Eighteen years ago, in a small rural town in Kentucky, there lived a young, growing family. There was the husband, Charles, and his young wife, Charlotte. The two were about to have a baby, when Charlotte became deathly ill. Charles took his wife to every hospital they could afford, but the doctors all shook their heads and claimed nothing could be done.
One day, an elderly woman, Sharon Gothel, overheard the man lamenting to the doctor that he couldn't afford treatment for his pregnant wife. Taking the man aside, she claimed to know of an herb that would heal his ill wife, and for a fraction of a price of what he'd pay at a hospital. Charles was normally a sensible man, who would never believe such nonsense, but his pockets were almost empty and his normal skepticism was replaced with a new naiveté. He followed Gothel to her home and she placed a few healing herbs in his hand, telling him to make a broth with them to feed to his wife. The herbs were soft and leafy, and included a small yellow lily. Charles thanked her for her generosity and hurried home, where he did exactly as the woman commanded. Within moments, his long-suffering wife regained her strength.
Gothel's intentions were not as pure as Charles had hoped. The herbs that she gave him certainly healed his wife, but they also affected the child inside her. The herbs would absorb into the fetus, and their healing powers would transfer into the child. Gothel had been searching for years for a pregnant woman on her deathbed and she was pleased to have finally found one. Gothel planned to steal the child right from under the couple's noses and keep it for herself. She had used up all her age regenerating herbs years ago, and the child was her last hope at staying young.
After keeping a close eye on the couple for weeks, Gothel was relieved to see that the child was finally born. She differed from the parents tremendously in that she was born with beautiful golden hair. Gothel smiled at the thought of the husband becoming suspicious of his wife, as the two of them both had dark brown hair. But it was obvious that the happy baby with his daughter, and the couple dismissed the hair issue as a possible recessive trait in the family.
Gothel waited a few nights before finally sneaking into the couple's house.
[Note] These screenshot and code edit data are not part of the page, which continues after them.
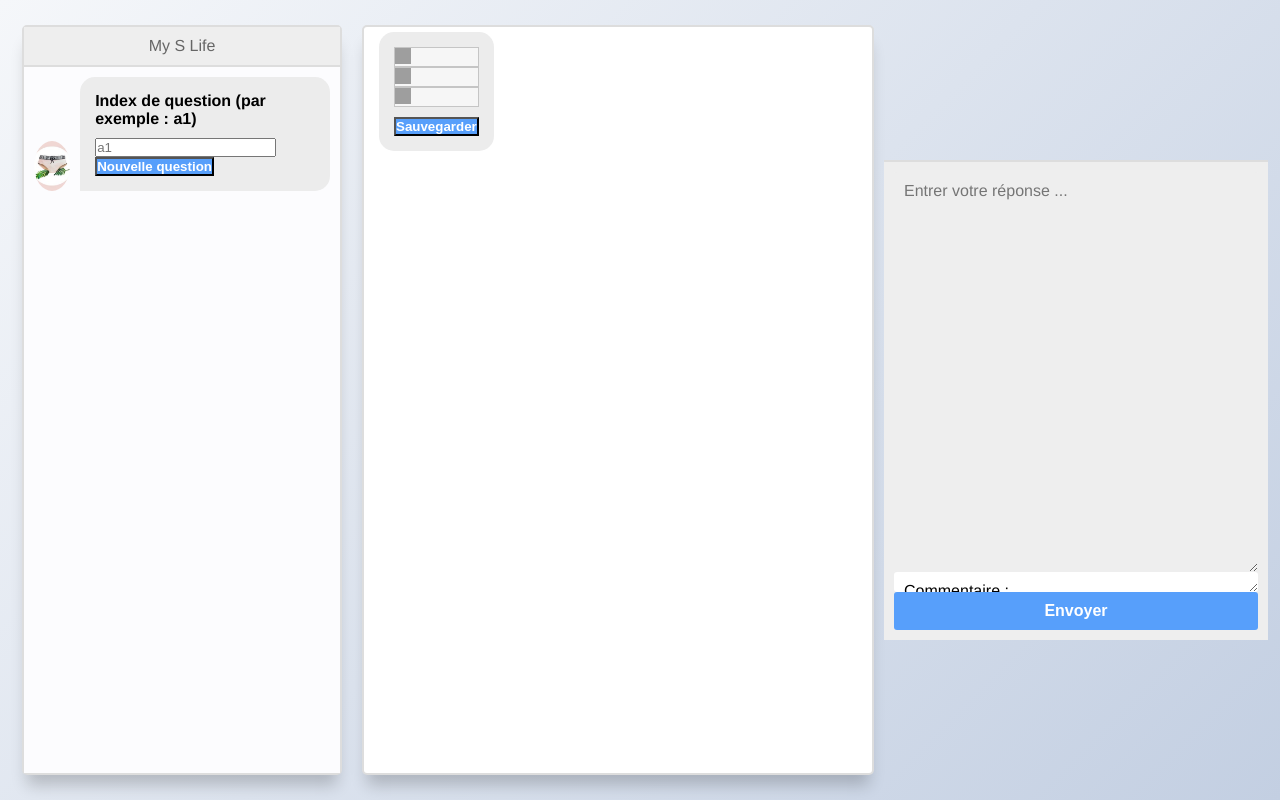
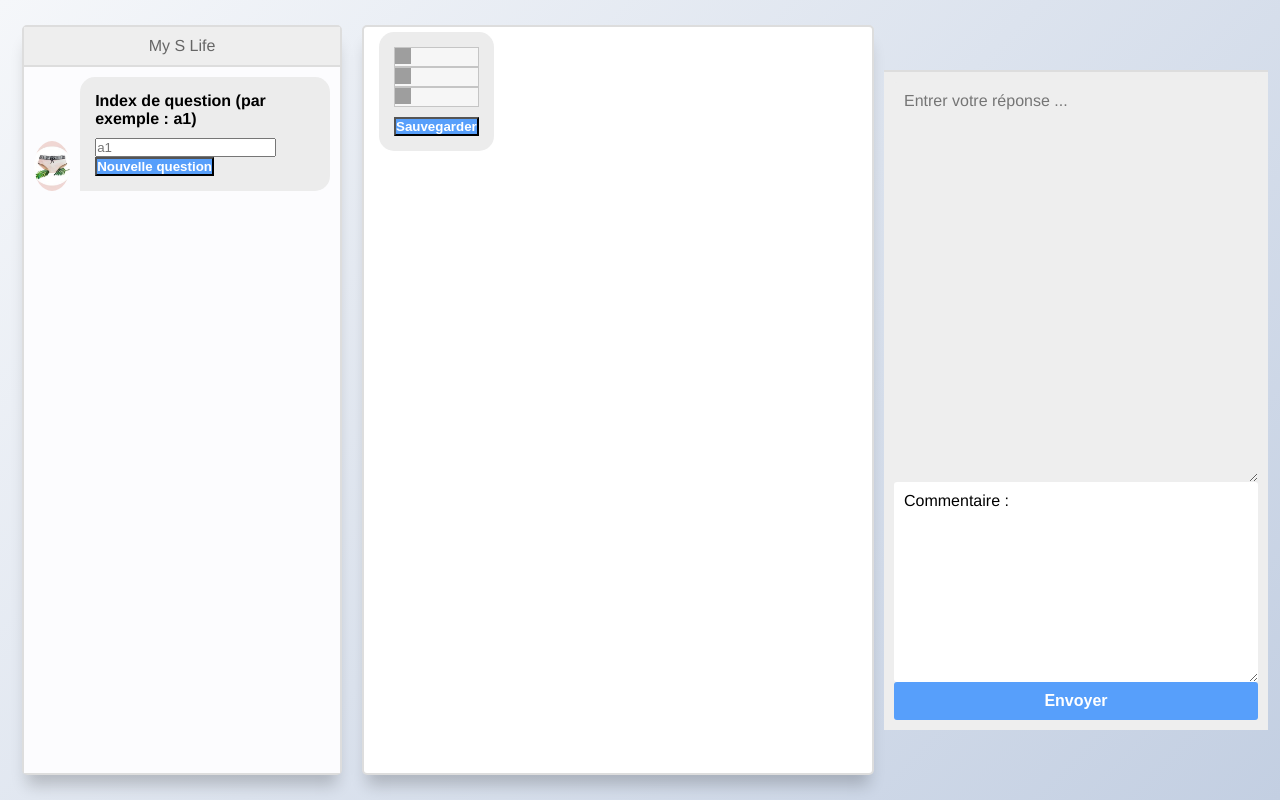
Before and after one commit to xingyuliuNLP/test-ranking-response, a Flask app: page / in a window 1280 px wide. Run offline with Flask 2, Linux system fonts and the light colour scheme; some libraries are stand-ins or nearby versions; grey boxes are pictures that could not be loaded.

Commit message:
change style

```diff
--- a/static/styles/style_expert.css
+++ b/static/styles/style_expert.css
@@ -149,7 +149,7 @@ body {
 
 }
 .cmt-input {
-  height: 20px;
+  height: 200px;
   font-family: Helvetica, sans-serif;
 
 }
```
She snuck into the baby's room and sang softly, just so she could be absolutely sure that the child was blessed with the healing powers. As she sang her special song, a thought came to her head. Perhaps she didn't have to take the whole child, maybe just a lock of hair would do. She produced a small pair of scissors from her purse and snipped a small clip of hair. The strand instantly turned a dark brown, and Gothel jumped back. The decision was made. She had to take the child.
Gothel wasted no time leaving town. She popped the newborn into a car seat and began down the road. She was headed west, to California. With her new youth and beauty, it wouldn't be too difficult to find a job out there. Finally settling in an old apartment building in Anaheim, Gothel quickly found a job as an entry level model and used her small skills in magic to climb higher and higher in her career. It wasn't long before she was at the top of the modeling chain, thanks to a few persuasion charms and the fountain of youth that waited for her at home. She often left the baby alone for a few hours at a time, checking on her only to take care of her basic needs and to use her hair.
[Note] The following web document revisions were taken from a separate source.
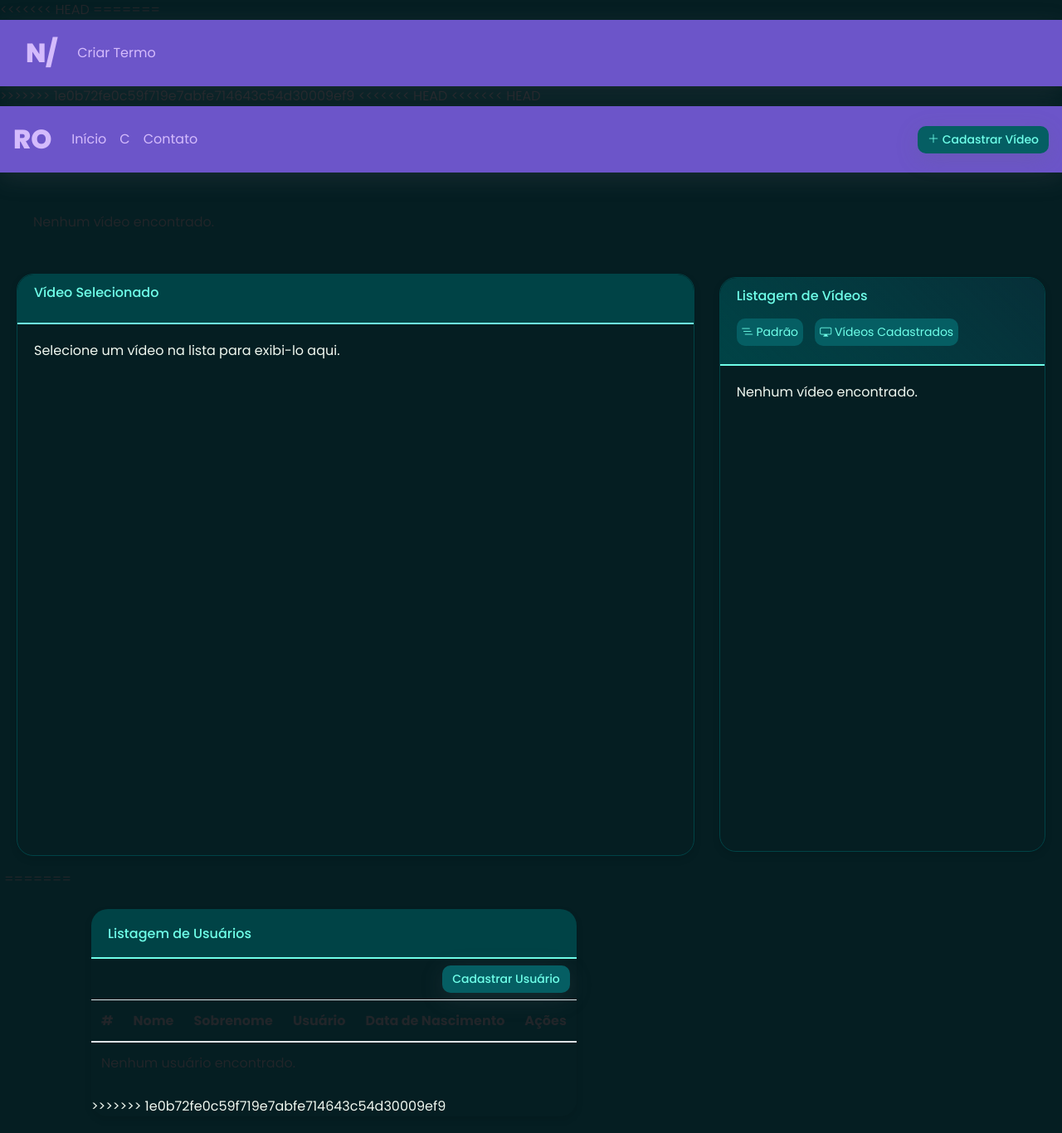
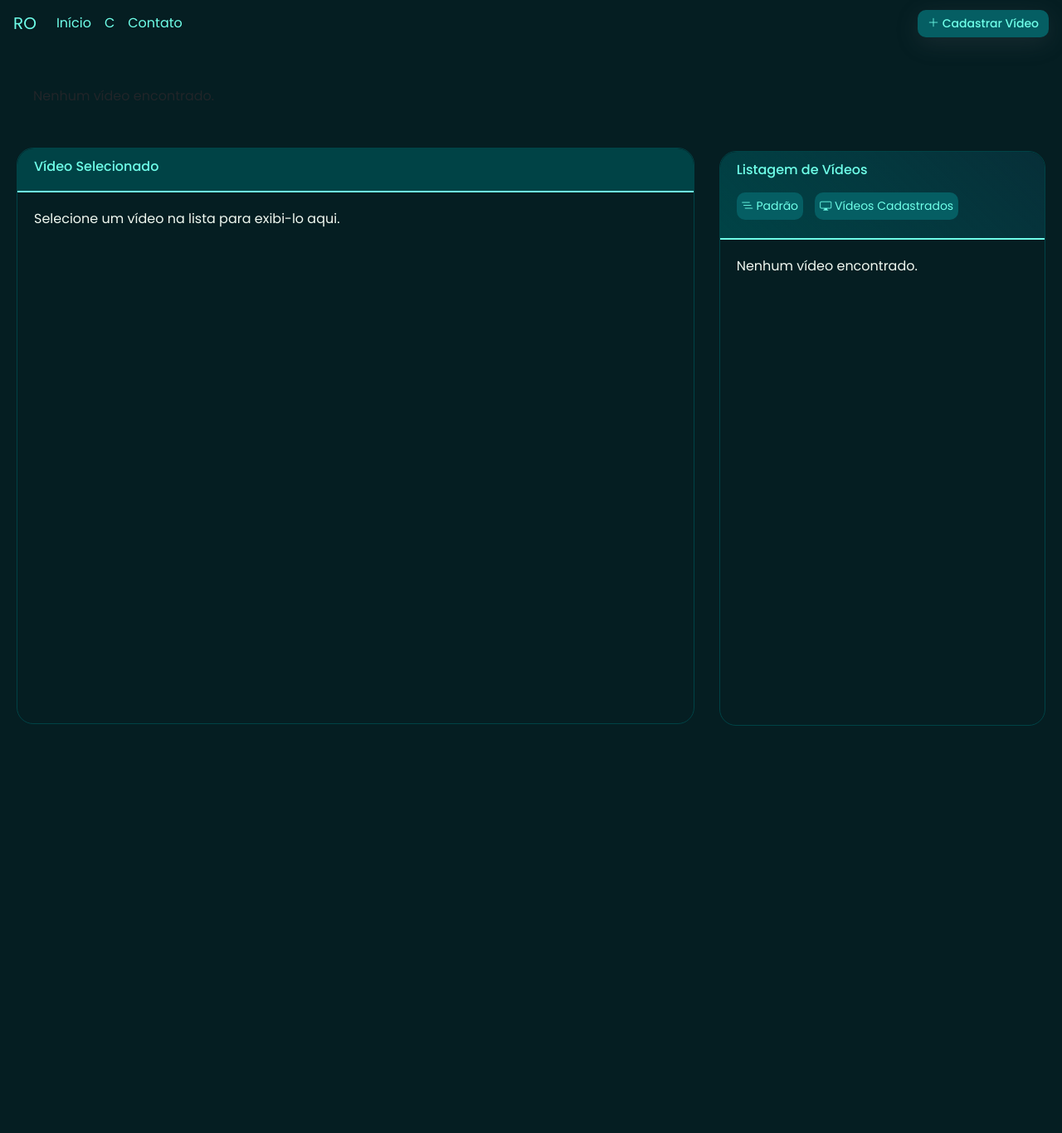
Before and after one commit to ricardo006/crudphp, a PHP site: page /read.php in a window 1280 px wide. Shown: the whole page at 83% size. After the commit the page ends 875 px from the top, so only its background shows below. Run offline with PHP 8.4, Linux system fonts and the light colour scheme; data that the repository does not hold is empty; some libraries are stand-ins or nearby versions.

Commit message:
Ajustes projeto

```diff
--- a/create.php
+++ b/create.php
@@ -11,7 +11,7 @@ if ($_SERVER["REQUEST_METHOD"] == "POST") {
     if ($conn->query($sql) === TRUE) {
         echo "<script>
                 alert('Vídeo cadastrado com sucesso!');
-                window.location.href = 'rtead.php'; // Redireciona para a página de listagem
+                window.location.href = 'read.php';
               </script>";
     } else {
         echo "Erro: " . $sql . "<br>" . $conn->error;
--- a/css/styles.css
+++ /dev/null
@@ -1,159 +0,0 @@
-body {
-    font-family: 'Poppins';
-}
-
-form label {
-    color: #6c55c9;
-    font-weight: 400;
-}
-
-.container {
-    margin: 20px;
-    width: 100%;
-}
-
-.navbar {
-    background-color: #6c55c9;
-    height: 80px;
-    box-shadow: rgba(100, 100, 111, 0.2) 0px 7px 29px 0px;
-}
-
-.navbar a.navbar-brand {
-    color: #d4bbfc;
-    font-size: 32px;
-    font-weight: 800;
-    font-family: 'Poppins';
-}
-
-.navbar-collapse ul li a {
-    color: #d4bbfc;
-    font-family: 'Poppins';
-}
-
-/* style.css */
-.card {
-    width: 100%;
-    border-radius: 5px;
-    box-shadow: 0px 4px 10px 0px rgba(0, 0, 0, 0.1);
-}
-
-.card-header {
-    height: 60px;
-    background-color: #6c55c9;
-    color: #d4bbfc;
-    vertical-align: middle;
-}
-
-.form-row {
-    display: grid;
-    grid-template-columns: repeat(2, 1fr);
-}
-
-/** Buttons */
-
-.btn-cadastrar {
-    background-color: #006d77;
-    color: #fff;
-}
-
-.btn-cadastrar:hover {
-    background-color: #006d77;
-    color: #fff;
-}
-
-/** */
-.select {
-    border: 0;
-    border-radius: 8px;
-    background-color: transparent;
-}
-
-.select2-selection__rendered {
-    height: 46px;
-    display: hidden;
-    padding: 22px;
-    background-color: #e6f2ff;
-    border-top-right-radius: 10px;
-    border-top-left-radius: 10px;
-}
-
-.select2-container--default .select2-selection--multiple {
-    padding: 20px;
-    border: 0;
-    /* border: 2px solid #6c55c9; */
-    border-top-right-radius: 20px;
-    border-top-left-radius: 20px;
-    border-bottom-left-radius: 0px;
-    border-bottom-right-radius: 0px;
-    background-color: #e6f2ff;
-}
-
-.select2-results__options {
-    border: 0;
-}
-
-.select2-container--open .select2-dropdown--below {
-    border: 0;
-}
-
-.select2-results__option {
-    background-color: #e6f2ff;
-    color: #6c55c9;
-    height: 40px;
-    margin-top: 4px;
-    border-radius: 4px;
-    font-weight: 500;
-}
-
-.select2-container--default {
-    border: 0;
-    border-radius: 8px;
-    display: hidden;
-}
-
-.select2-container--default.select2-container--focus .select2-selection--multiple {
-    border: 0;
-}
-
-.select2-selection--multiple {
-    border: .1rem solid #6c55c9;
-    border-radius: 4px;
-}
-
-li.select2-results__option {
-    background: #6c55c9;
-}
-
-li.select2-results__option[aria-selected="true"] {
-    background-color: #f1edff;
-    color: #6c55c9;
-}
-
-li.select2-results__option[aria-selected="false"] {
-    background-color: #6c55c9;
-    color: #f1f5f7;
-}
-
-.select2-results__option--highlighted {
-    background-color: #6c55c9;
-}
-
-.select2-container--default .select2-selection--multiple .select2-selection__choice__remove {
-    color: #d4bbfc;
-    cursor: pointer;
-    font-weight: bold;
-    margin-right: 10px;
-    font-size: 18px;
-    padding-top: 3px;
-}
-
-.select2-container--default .select2-selection--multiple .select2-selection__choice {
-    border-radius: 8px;
-    border: 0;
-    margin: 6px 4px;
-    min-width: 90px;
-    color: #d4bbfc;
-    font-weight: 500;
-    background-color: #6c55c9;
-    height: 32px;
-}
--- a/index.php
+++ b/index.php
@@ -1,5 +1,3 @@
-<?php include 'views/header.php'; ?>
-
 <!DOCTYPE html>
 <html lang="pt-br">
 
@@ -8,7 +6,6 @@
     <meta name="viewport" content="width=device-width, initial-scale=1, shrink-to-fit=no">
     <title>Criar Usuário</title>
     <link rel="stylesheet" href="https://maxcdn.bootstrapcdn.com/bootstrap/4.0.0/css/bootstrap.min.css">
-<<<<<<< HEAD
     <link rel="stylesheet" href="styles.css">
     <style>
         .card {
@@ -22,9 +19,6 @@
             gap: 16px;
         }
     </style>
-=======
-    <link rel="stylesheet" href="../css/styles.css">
->>>>>>> 1e0b72fe0c59f719e7abfe714643c54d30009ef9
 </head>
 
 <body class="bg-light">
--- a/read.php
+++ b/read.php
@@ -1,14 +1,3 @@
-<<<<<<< HEAD
-=======
-<?php
-include 'conexao.php';
-include 'views/header.php'; // Inclua o header.php
-
-$sql = "SELECT * FROM usuarios";
-$result = $conn->query($sql);
-?>
-
->>>>>>> 1e0b72fe0c59f719e7abfe714643c54d30009ef9
 <!DOCTYPE html>
 <html lang="pt-br">
 <head>
@@ -16,7 +5,6 @@ $result = $conn->query($sql);
     <meta name="viewport" content="width=device-width, initial-scale=1.0">
     <title>Listagem de Vídeos</title>
     <link rel="stylesheet" href="https://maxcdn.bootstrapcdn.com/bootstrap/4.0.0/css/bootstrap.min.css">
-<<<<<<< HEAD
     <link rel="preconnect" href="https://fonts.googleapis.com">
     <link rel="preconnect" href="https://fonts.gstatic.com" crossorigin>
     <link href="https://fonts.googleapis.com/css2?family=Poppins:ital,wght@0,100;0,200;0,300;0,400;0,500;0,600;0,700;0,800;0,900&display=swap" rel="stylesheet">
@@ -28,10 +16,6 @@ $result = $conn->query($sql);
             overflow-x: auto;
             white-space: nowrap;
         }
-=======
-    <link rel="stylesheet" href="../css/styles.css">
-</head>
->>>>>>> 1e0b72fe0c59f719e7abfe714643c54d30009ef9
 
         .card-horizontal {
             display: inline-block;
@@ -54,7 +38,6 @@ $result = $conn->query($sql);
     </style>
 </head>
 <body>
-<<<<<<< HEAD
     <nav class="navbar navbar-expand-lg">
         <a class="navbar-brand" href="#">RO</a>
         <button class="navbar-toggler" type="button" data-toggle="collapse" data-target="#navbarSupportedContent" aria-controls="navbarSupportedContent" aria-expanded="false" aria-label="Toggle navigation">
@@ -191,57 +174,6 @@ $result = $conn->query($sql);
                     </div>
                 </div>
             </div>
-=======
-    <div class="ml-4 mr-4 mt-5">
-        <div class="card">
-            <div class="card-header">
-                <div class="d-flex justify-content-between align-items-center">
-                    <h6 class="card-title mt-2">Listagem de Usuários</h6>
-                </div>
-            </div>
-
-            <div class="ml-auto mt-2 mb-2">
-                <a href="index.php" class="btn btn-cadastrar mr-2">Cadastrar Usuário</a>
-            </div>
-
-            <table class="table">
-                <thead>
-                    <tr>
-                        <th>#</th>
-                        <th>Nome</th>
-                        <th>Sobrenome</th>
-                        <th>Usuário</th>
-                        <th>Data de Nascimento</th>
-                        <th>Ações</th>
-                    </tr>
-                </thead>
-                <tbody>
-                    <?php
-                    if ($result->num_rows > 0) {
-                        while ($row = $result->fetch_assoc()) {
-                            echo "<tr>";
-                            echo "<td>{$row['id']}</td>";
-                            echo "<td>{$row['nome']}</td>";
-                            echo "<td>{$row['nome']}</td>";
-                            echo "<td>{$row['sobrenome']}</td>";
-                            echo "<td>{$row['data_nascimento']}</td>";
-                            echo "<td>
-                                    <button class='btn btn-info mr-2' onclick='editarUsuario({$row['id']})'>
-                                        <i class='fas fa-edit'></i> Editar
-                                    </button>
-                                    <button class='btn btn-danger' onclick='excluirUsuario({$row['id']})'>
-                                        <i class='fas fa-trash-alt'></i> Excluir
-                                    </button>
-                                  </td>";
-                            echo "</tr>";
-                        }
-                    } else {
-                        echo "<tr><td colspan='5'>Nenhum usuário encontrado.</td></tr>";
-                    }
-                    ?>
-                </tbody>
-            </table>
->>>>>>> 1e0b72fe0c59f719e7abfe714643c54d30009ef9
         </div>
     </div>
 
--- a/views/header.php
+++ /dev/null
@@ -1,32 +0,0 @@
-<head>
-    <meta charset="UTF-8">
-    <meta name="viewport" content="width=device-width, initial-scale=1.0">
-    <script src="https://code.jquery.com/jquery-3.6.4.min.js"></script>
-    <title>N</title>
-    <link rel="stylesheet" href="css/styles.css">
-</head>
-
-<nav class="navbar navbar-expand-lg bg-purple bg-body-tertiary">
-    <div class="container-fluid">
-        <a class="navbar-brand" href="index.php">N/<span></span></a>
-        <button class="navbar-toggler" type="button" data-bs-toggle="collapse" data-bs-target="#navbarNavDropdown"
-            aria-controls="navbarNavDropdown" aria-expanded="false" aria-label="Toggle navigation">
-            <span class="navbar-toggler-icon"></span>
-        </button>
-
-        <div class="collapse navbar-collapse" id="navbarNavDropdown">
-            <ul class="navbar-nav">
-                <li class="nav-item">
-                    <a class="nav-link <?php echo isActive('index.php'); ?>" href="criar-termo.php">Criar Termo</a>
-                </li>
-            </ul>
-        </div>
-    </div>
-</nav>
-
-<?php
-function isActive($page)
-{
-    return basename($_SERVER['PHP_SELF']) === $page ? 'active' : '';
-}
-?>
```
Also changed, not shown: criar-termo.php (deleted, +0 -86 lines), views/footer.php (deleted, +0 -42 lines).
Fortunately the girl was a very quick learner, and by the time she was two, she could be left home alone for a whole day. Gothel raised the child as her own, always claiming that the outside world was horribly dangerous, and people would use her and abuse her for their own needs. Rapunzel was kept quiet and sheltered. However there was one thing her mother couldn't hide from her. Every night, from the window of her bedroom, Rapunzel watched as light seemed to shower over a castle in the distance as fanciful music played. One day working up the nerve to ask her mother about it, Gothel tried to instill fear in the girl, insisting that it was "fire falling from the sky!" Certainly it was too dangerous for Rapunzel, and she should just try to put it out of her head. Gothel knew the risk in trying to move to a different location now. Rapunzel could slip away so easily, and then how would she get her youth? Gothel instead tried to scare the girl into staying inside, and for years it worked.
But still, almost every night, Rapunzel peeked out her window and watched the light rain over the beautiful castle, and she knew that it wasn't some horrible frightening thing like her mother described. Sometimes when Mother was gone, Rapunzel would pretend that she was with all those people down there, staring at the fire in the sky. She never believed that her dream might actually come true, until one day, when a charming stranger stumbled into her home.